With the strange weather we've been having, the plants have been behaving a bit oddly. Case in point is Salvia apiana. One of the focal points of the front garden, the flower stalks of this beautiful gray-green sage usually grow to about 6 feet, and the plant can be pruned to about 4 feet after the growing season.
This year was different. The late rain resulted in 8+ feet high flower stalks, but the dry weather after caused the larger of the two plants to split in thirds at the bottom. The middle third broke off the root and had to be composted. The other two fell in opposite direction, creating a less than pleasing display. Initially, I planned to prune everything close to the ground - but then I realized that the remaining blossoms were literally humming with small bees and other pollinators (of course they fly away when you need a photo...).
Here's where things get complicated for the suburban gardener: On the one hand, I like my garden moderately tidy, on the other hand, offering a wildlife haven is high on my list of garden priorities. Fortunately, the rest of the garden didn't look bad, with some Clarkia providing much needed color and the grasses and coyote brush offering resting places for the eye. I decided to leave the salvia until all the blooms were spent, and went on a cutting spree when only the seeds were left.
Even that was a compromise, as I know how much the birds enjoy the seeds. I had a similar conundrum in the back. Salvia brandegii 'Pacific Blue' is supposed to be about 2 feet wide, trellised against a fence. Last year I'd been a little lazy cutting it back, so this year I had 4 feet of growth.
This delighted the birds, which enjoy perching on the branches and picking these seeds.
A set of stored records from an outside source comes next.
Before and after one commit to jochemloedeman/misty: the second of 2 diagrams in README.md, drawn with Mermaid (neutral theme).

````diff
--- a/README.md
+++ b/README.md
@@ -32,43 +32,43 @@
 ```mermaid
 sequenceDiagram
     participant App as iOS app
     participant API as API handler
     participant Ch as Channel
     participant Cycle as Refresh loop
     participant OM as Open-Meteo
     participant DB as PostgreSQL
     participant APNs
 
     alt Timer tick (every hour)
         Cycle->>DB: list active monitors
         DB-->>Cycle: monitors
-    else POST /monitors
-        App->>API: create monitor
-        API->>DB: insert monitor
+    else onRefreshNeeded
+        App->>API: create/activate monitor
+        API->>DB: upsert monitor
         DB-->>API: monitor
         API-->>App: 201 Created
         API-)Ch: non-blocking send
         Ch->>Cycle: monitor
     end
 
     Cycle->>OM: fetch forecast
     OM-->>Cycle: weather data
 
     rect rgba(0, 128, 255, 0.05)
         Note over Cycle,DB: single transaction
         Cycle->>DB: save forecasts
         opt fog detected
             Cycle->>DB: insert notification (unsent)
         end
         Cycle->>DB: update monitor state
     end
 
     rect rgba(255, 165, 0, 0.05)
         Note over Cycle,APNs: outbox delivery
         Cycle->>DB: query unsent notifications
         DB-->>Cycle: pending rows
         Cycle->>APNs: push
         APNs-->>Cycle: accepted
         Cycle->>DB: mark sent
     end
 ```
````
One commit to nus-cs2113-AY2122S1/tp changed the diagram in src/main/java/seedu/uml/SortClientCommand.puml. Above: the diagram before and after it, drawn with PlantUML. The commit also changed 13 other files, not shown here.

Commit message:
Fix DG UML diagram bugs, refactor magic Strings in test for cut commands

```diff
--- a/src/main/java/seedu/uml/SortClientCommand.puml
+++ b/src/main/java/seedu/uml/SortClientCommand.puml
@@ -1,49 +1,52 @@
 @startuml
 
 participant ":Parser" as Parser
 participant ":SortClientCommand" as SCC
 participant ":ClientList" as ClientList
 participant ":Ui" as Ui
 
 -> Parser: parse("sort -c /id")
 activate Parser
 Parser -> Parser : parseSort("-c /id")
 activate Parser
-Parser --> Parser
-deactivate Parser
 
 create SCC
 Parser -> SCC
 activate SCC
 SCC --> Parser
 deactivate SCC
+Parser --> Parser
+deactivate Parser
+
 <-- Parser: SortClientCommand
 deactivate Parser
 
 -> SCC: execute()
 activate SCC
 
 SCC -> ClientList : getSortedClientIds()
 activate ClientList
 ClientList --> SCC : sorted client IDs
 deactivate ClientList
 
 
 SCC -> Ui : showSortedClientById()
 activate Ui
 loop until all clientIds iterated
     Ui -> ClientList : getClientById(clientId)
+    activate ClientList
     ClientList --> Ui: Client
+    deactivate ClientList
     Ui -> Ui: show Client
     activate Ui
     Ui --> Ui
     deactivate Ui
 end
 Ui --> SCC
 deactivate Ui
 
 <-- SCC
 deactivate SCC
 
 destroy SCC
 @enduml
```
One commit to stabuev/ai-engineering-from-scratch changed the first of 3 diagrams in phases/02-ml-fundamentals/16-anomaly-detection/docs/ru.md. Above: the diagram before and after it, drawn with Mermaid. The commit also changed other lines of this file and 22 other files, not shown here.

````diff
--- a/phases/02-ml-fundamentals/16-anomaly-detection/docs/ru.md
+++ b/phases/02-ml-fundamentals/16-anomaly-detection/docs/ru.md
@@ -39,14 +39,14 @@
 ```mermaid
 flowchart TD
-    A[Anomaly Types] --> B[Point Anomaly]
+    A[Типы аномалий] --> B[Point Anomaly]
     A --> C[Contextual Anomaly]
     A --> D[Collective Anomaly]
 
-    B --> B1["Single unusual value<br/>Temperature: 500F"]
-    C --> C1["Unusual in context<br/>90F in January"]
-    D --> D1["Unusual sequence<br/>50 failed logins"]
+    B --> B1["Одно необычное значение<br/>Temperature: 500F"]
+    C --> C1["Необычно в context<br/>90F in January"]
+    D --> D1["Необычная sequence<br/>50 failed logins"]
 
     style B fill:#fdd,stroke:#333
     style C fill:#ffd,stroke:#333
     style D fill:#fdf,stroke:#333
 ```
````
But it's also the main view from the back window, so I decided a week ago that it was time to take out the pruners. It seemed acceptable because I knew that the lavender had started setting seed, and those are the most favorite of the gold finches. And, just to be on the safe side, I shook out each branch before I put it in the garden waste bin, a small offering for the visitors to the garden (here's a photo from an earlier post).